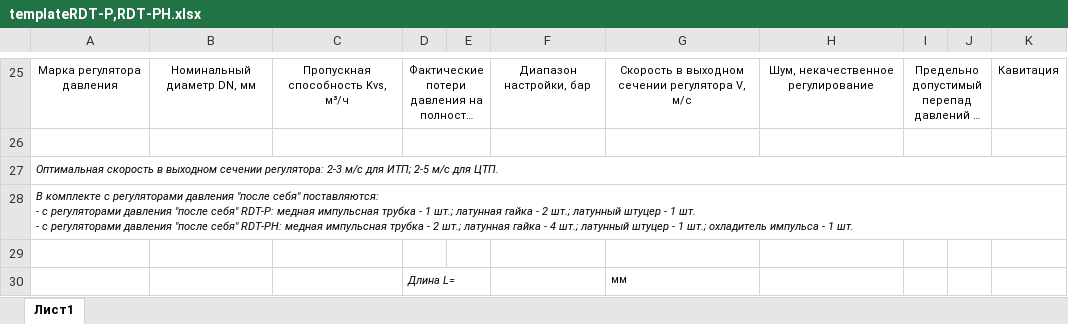
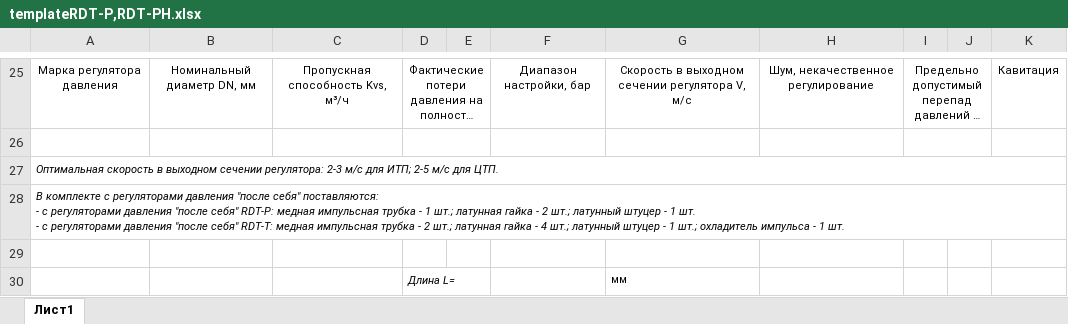
Before and after one commit to PaZa96/TeplosilaWeb, an Excel workbook: TeplosilaWeb/Content/templates/templateRDT-P,RDT-PH.xlsx, sheet Лист1, drawn as a sheet; only a part is shown, gaps mark what is left out; long unchanged cells end in …; values as stored, in another font and other column widths than the file's, no borders; charts and pictures not drawn; the diff names each change by its address in the sheet, - before the commit and + after, or states it on an @@ line.

```diff
--- a/TeplosilaWeb/Content/templates/templateRDT-P,RDT-PH.xlsx (sheet Лист1)
+++ b/TeplosilaWeb/Content/templates/templateRDT-P,RDT-PH.xlsx (sheet Лист1)
-A28: …"после себя" RDT-PH: медная импульсная…
+A28: …"после себя" RDT-T: медная импульсная…
```
Also changed, not shown: TeplosilaWeb/Content/templates/templateRDT.xlsx, 2 other files.
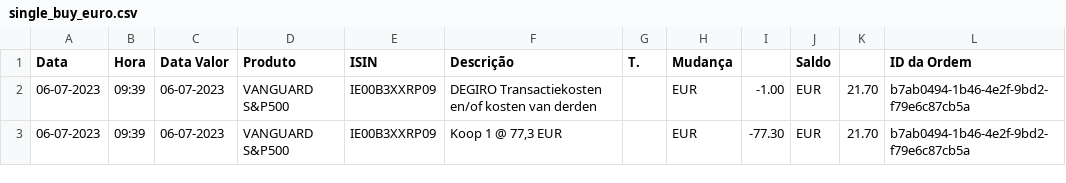
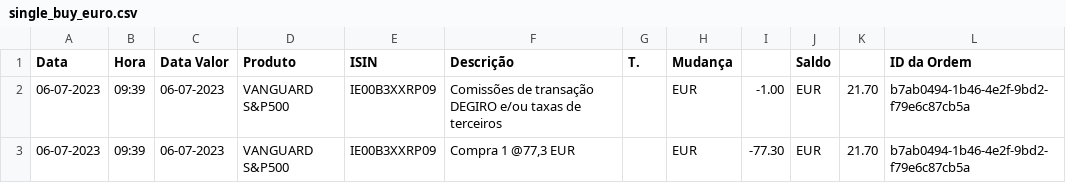
Before and after one commit to VibeNL/GhostfolioSidekick, a CSV file: GhostfolioSidekick.UnitTests/FileImporter/TestFiles/DeGiro/PT/BuyOrders/single_buy_euro.csv, drawn as a sheet; the diff names each change by its address in the sheet, - before the commit and + after, or states it on an @@ line.

Commit message:
added first test

```diff
--- a/GhostfolioSidekick.UnitTests/FileImporter/TestFiles/DeGiro/PT/BuyOrders/single_buy_euro.csv
+++ b/GhostfolioSidekick.UnitTests/FileImporter/TestFiles/DeGiro/PT/BuyOrders/single_buy_euro.csv
-F2 (Descrição): DEGIRO Transactiekosten en/of kosten van derden
+F2 (Descrição): Comissões de transação DEGIRO e/ou taxas de terceiros
-F3 (Descrição): Koop 1 @ 77,3 EUR
+F3 (Descrição): Compra 1 @77,3 EUR
```
Also changed, not shown: 2 other files.
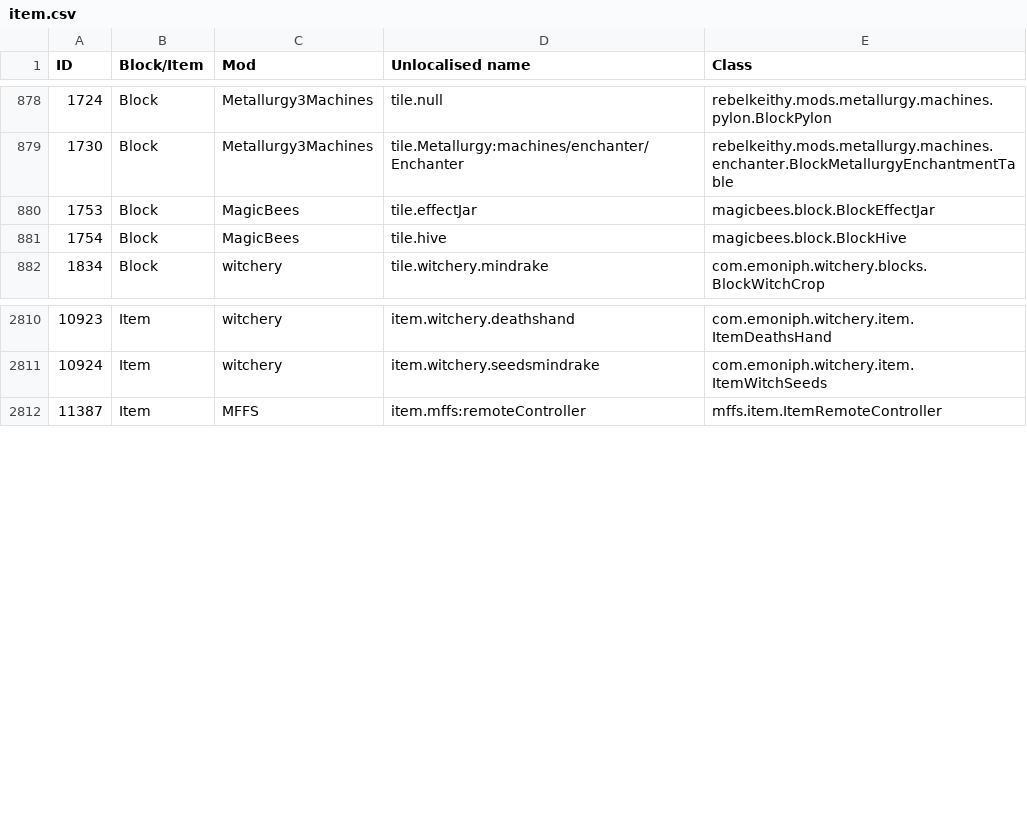
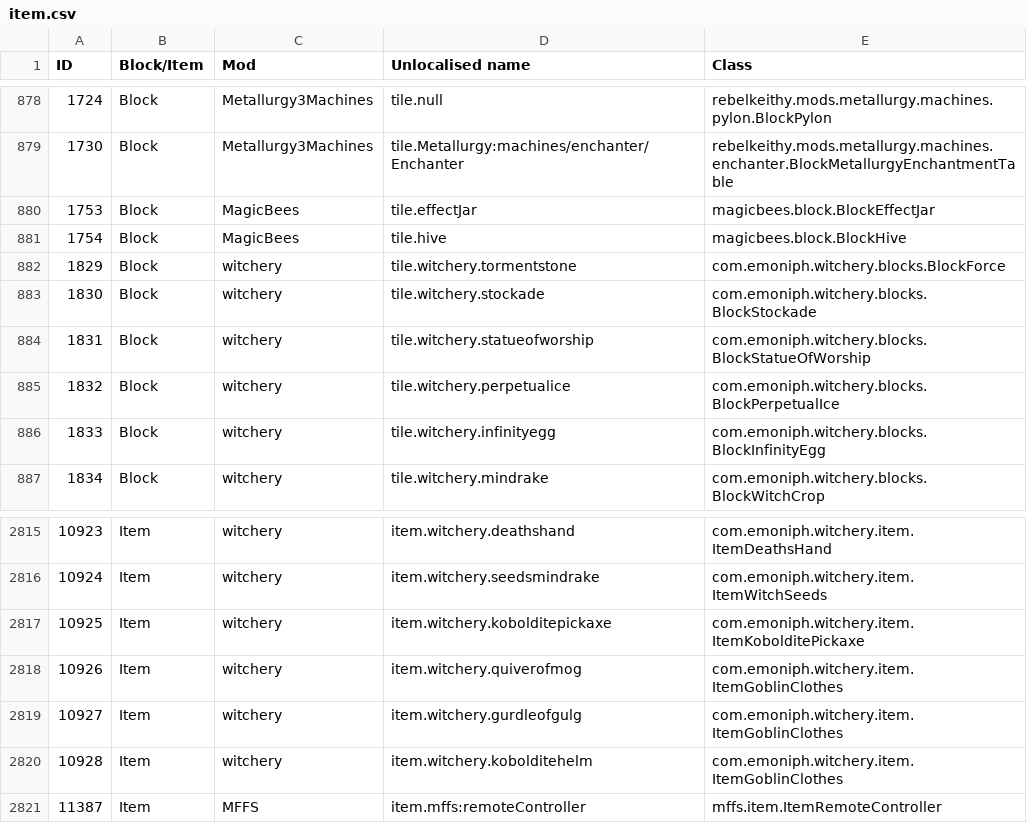
Before and after one commit to Ryahn/ResonantRise, a CSV file: IDMaps/item.csv, drawn as a sheet; only a part is shown, gaps mark what is left out; the diff names each change by its address in the sheet, - before the commit and + after, or states it on an @@ line.

Commit message:
Updated Witchery config for 0.20.5
Previous version: 0.19.2

```diff
--- a/IDMaps/item.csv
+++ b/IDMaps/item.csv
+row 882: 1829 | Block | witchery | tile.witchery.tormentstone | com.emoniph.witchery.blocks.BlockForce
+row 883: 1830 | Block | witchery | tile.witchery.stockade | com.emoniph.witchery.blocks.BlockStockade
+row 884: 1831 | Block | witchery | tile.witchery.statueofworship | com.emoniph.witchery.blocks.BlockStatueOfWorship
+row 885: 1832 | Block | witchery | tile.witchery.perpetualice | com.emoniph.witchery.blocks.BlockPerpetualIce
+row 886: 1833 | Block | witchery | tile.witchery.infinityegg | com.emoniph.witchery.blocks.BlockInfinityEgg
+row 2817: 10925 | Item | witchery | item.witchery.kobolditepickaxe | com.emoniph.witchery.item.ItemKobolditePickaxe
+row 2818: 10926 | Item | witchery | item.witchery.quiverofmog | com.emoniph.witchery.item.ItemGoblinClothes
+row 2819: 10927 | Item | witchery | item.witchery.gurdleofgulg | com.emoniph.witchery.item.ItemGoblinClothes
+row 2820: 10928 | Item | witchery | item.witchery.kobolditehelm | com.emoniph.witchery.item.ItemGoblinClothes
```
Also changed, not shown: 2 other files.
========================================================================
## Instructions to follow
Copy out, exactly as given, the line containing "Previous version: 0.19.2" together with every line after it in the material.

## Result of this exercise
Previous version: 0.19.2

```diff
--- a/IDMaps/item.csv
+++ b/IDMaps/item.csv
+row 882: 1829 | Block | witchery | tile.witchery.tormentstone | com.emoniph.witchery.blocks.BlockForce
+row 883: 1830 | Block | witchery | tile.witchery.stockade | com.emoniph.witchery.blocks.BlockStockade
+row 884: 1831 | Block | witchery | tile.witchery.statueofworship | com.emoniph.witchery.blocks.BlockStatueOfWorship
+row 885: 1832 | Block | witchery | tile.witchery.perpetualice | com.emoniph.witchery.blocks.BlockPerpetualIce
+row 886: 1833 | Block | witchery | tile.witchery.infinityegg | com.emoniph.witchery.blocks.BlockInfinityEgg
+row 2817: 10925 | Item | witchery | item.witchery.kobolditepickaxe | com.emoniph.witchery.item.ItemKobolditePickaxe
+row 2818: 10926 | Item | witchery | item.witchery.quiverofmog | com.emoniph.witchery.item.ItemGoblinClothes
+row 2819: 10927 | Item | witchery | item.witchery.gurdleofgulg | com.emoniph.witchery.item.ItemGoblinClothes
+row 2820: 10928 | Item | witchery | item.witchery.kobolditehelm | com.emoniph.witchery.item.ItemGoblinClothes
```
Also changed, not shown: 2 other files.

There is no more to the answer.